Many people have different reactions to the news that they are now millionaires, often needing a moment or two to really believe what is happening.

The agent noted that there were a few technicalities to iron out when receiving the £1million jackpot.


They said: “When Agent Million meets with jackpot winners, they must provide us with proof of their identity. I also don’t complain if they want to put the kettle on and get the biscuits out, especially if it’s been a long trip!

“Once we have passed the various security checks, we can pay them the money.”

They also noted that “every visit is different” and often memorable for a variety of reasons.

They told one such story: “I found a very pleasant one: a lady I had gone to see who chose to have her husband come and sit with her. We had gone through security, so I told him then that I was there to win a prize.

“When I told her it was £1million she ran out of the room screaming. She ran up the stairs and knocked on the doors. Her husband told me she had gone the tell the kids and I had thought until then that there were only the three of us in the house.

“Next thing I know, I’m sitting in their living room with four beaming faces staring at me asking a ton of questions!”

Another agent who spoke to shared that every visit can often be “memorable”, but not for the same reasons.

One such case was of a winner who lived in the north of England but ‘wanted to live closer’ to his family in the south, although the housing market prevented that from happening.

Once they realized they were now the proud million-pound owner, ‘they burst into tears’ as the move was ‘no longer a pipe dream’.

Some people hold the premium bonds tight, hoping to win big one day, while others see their hope dwindle.

One winner had almost waived his obligations when the agent arrived and had in fact filled out the forms just before but had not yet sent them.

Contrary to popular belief, bondholders don’t need to hold the maximum amount to win big, with a premium bond millionaire holding just £17 when they won.

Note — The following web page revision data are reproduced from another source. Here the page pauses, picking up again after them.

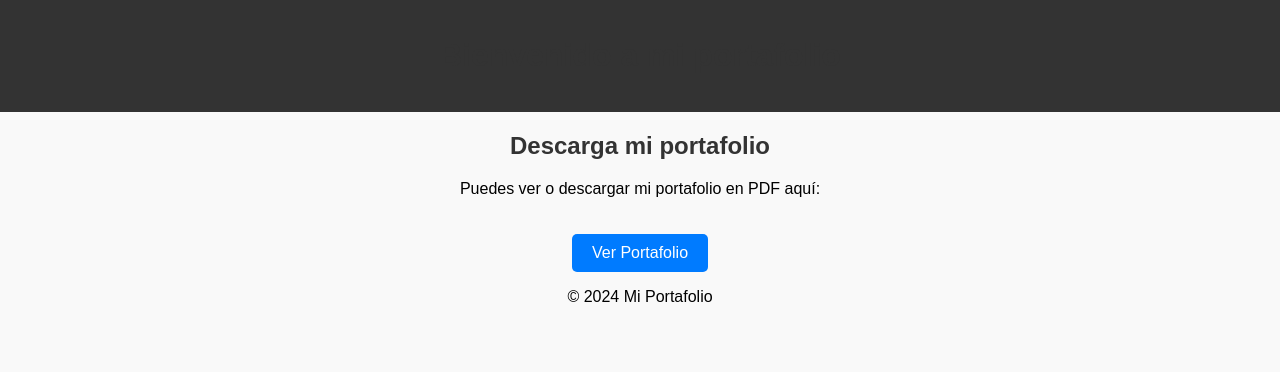
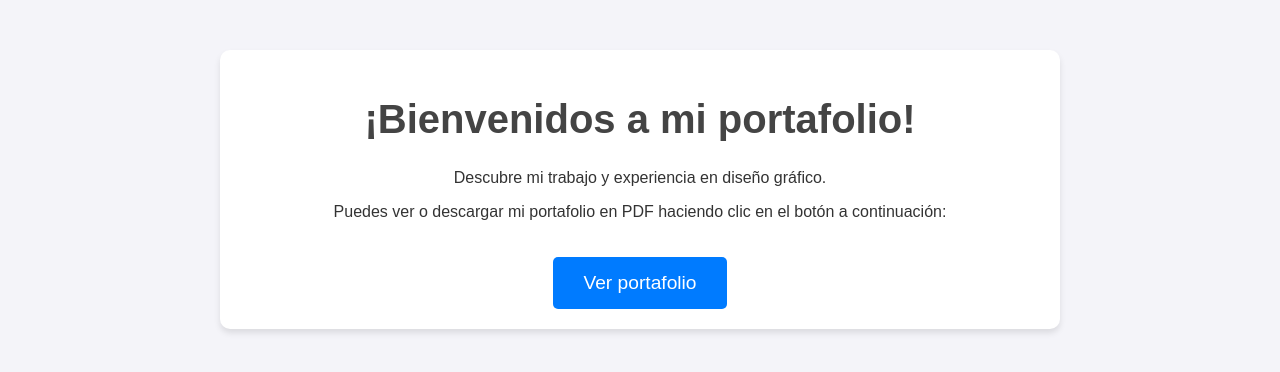
Before and after one commit to milimartinetti/mi-portafolio, a plain HTML site: page index.html in a window 1280 px wide. Drawn offline with Linux system fonts and the light colour scheme.

Commit message:
Actualizar diseño y enlace del portafolio

```diff
--- a/index.html
+++ b/index.html
@@ -1,24 +1,17 @@
 <!DOCTYPE html>
-<html lang="en">
+<html lang="es">
 <head>
-  <meta charset="UTF-8">
-  <meta name="viewport" content="width=device-width, initial-scale=1.0">
-  <title>Mi Portafolio</title>
-  <link href="styles.css" rel="stylesheet">
+    <meta charset="UTF-8">
+    <meta name="viewport" content="width=device-width, initial-scale=1.0">
+    <title>Mi Portafolio</title>
+    <link rel="stylesheet" href="styles.css">
 </head>
 <body>
-  <header>
-    <h1>Bienvenido a mi portafolio</h1>
-  </header>
-
-  <section>
-    <h2>Descarga mi portafolio</h2>
-    <p>Puedes ver o descargar mi portafolio en PDF aquí:</p>
-    <a href="portafolio.pdf" target="_blank" class="btn">Ver Portafolio</a>
-  </section>
-
-  <footer>
-    <p>© 2024 Mi Portafolio</p>
-  </footer>
+    <div class="container">
+        <h1>¡Bienvenidos a mi portafolio!</h1>
+        <p>Descubre mi trabajo y experiencia en diseño gráfico.</p>
+        <p>Puedes ver o descargar mi portafolio en PDF haciendo clic en el botón a continuación:</p>
+        <a href="portafolio.pdf" class="button" target="_blank">Ver portafolio</a>
+    </div>
 </body>
 </html>
--- a/styles.css
+++ b/styles.css
@@ -1,32 +1,42 @@
+/* Estilos generales */
 body {
     font-family: Arial, sans-serif;
     margin: 0;
     padding: 0;
+    background-color: #f4f4f9;
+    color: #333;
     text-align: center;
-    background-color: #f9f9f9;
-  }
+}
 
-  header {
-    background: #333;
-    color: #fff;
-    padding: 1rem 0;
-  }
+/* Contenedor principal */
+.container {
+    max-width: 800px;
+    margin: 50px auto;
+    padding: 20px;
+    background: #ffffff;
+    box-shadow: 0px 4px 6px rgba(0, 0, 0, 0.1);
+    border-radius: 10px;
+}
 
-  h1, h2 {
-    color: #333;
-  }
+/* Título principal */
+h1 {
+    font-size: 2.5em;
+    color: #444;
+}
 
-  a.btn {
+/* Botón personalizado */
+.button {
     display: inline-block;
     margin-top: 20px;
-    padding: 10px 20px;
-    background: #007BFF;
+    padding: 15px 30px;
+    font-size: 1.2em;
     color: #fff;
+    background-color: #007BFF;
     text-decoration: none;
     border-radius: 5px;
-    font-size: 16px;
-  }
+    transition: background-color 0.3s ease;
+}
 
-  a.btn:hover {
-    background: #0056b3;
-  }
+.button:hover {
+    background-color: #0056b3;
+}
```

The winner had held his bonds for nearly half a decade before winning.

Garland K. Long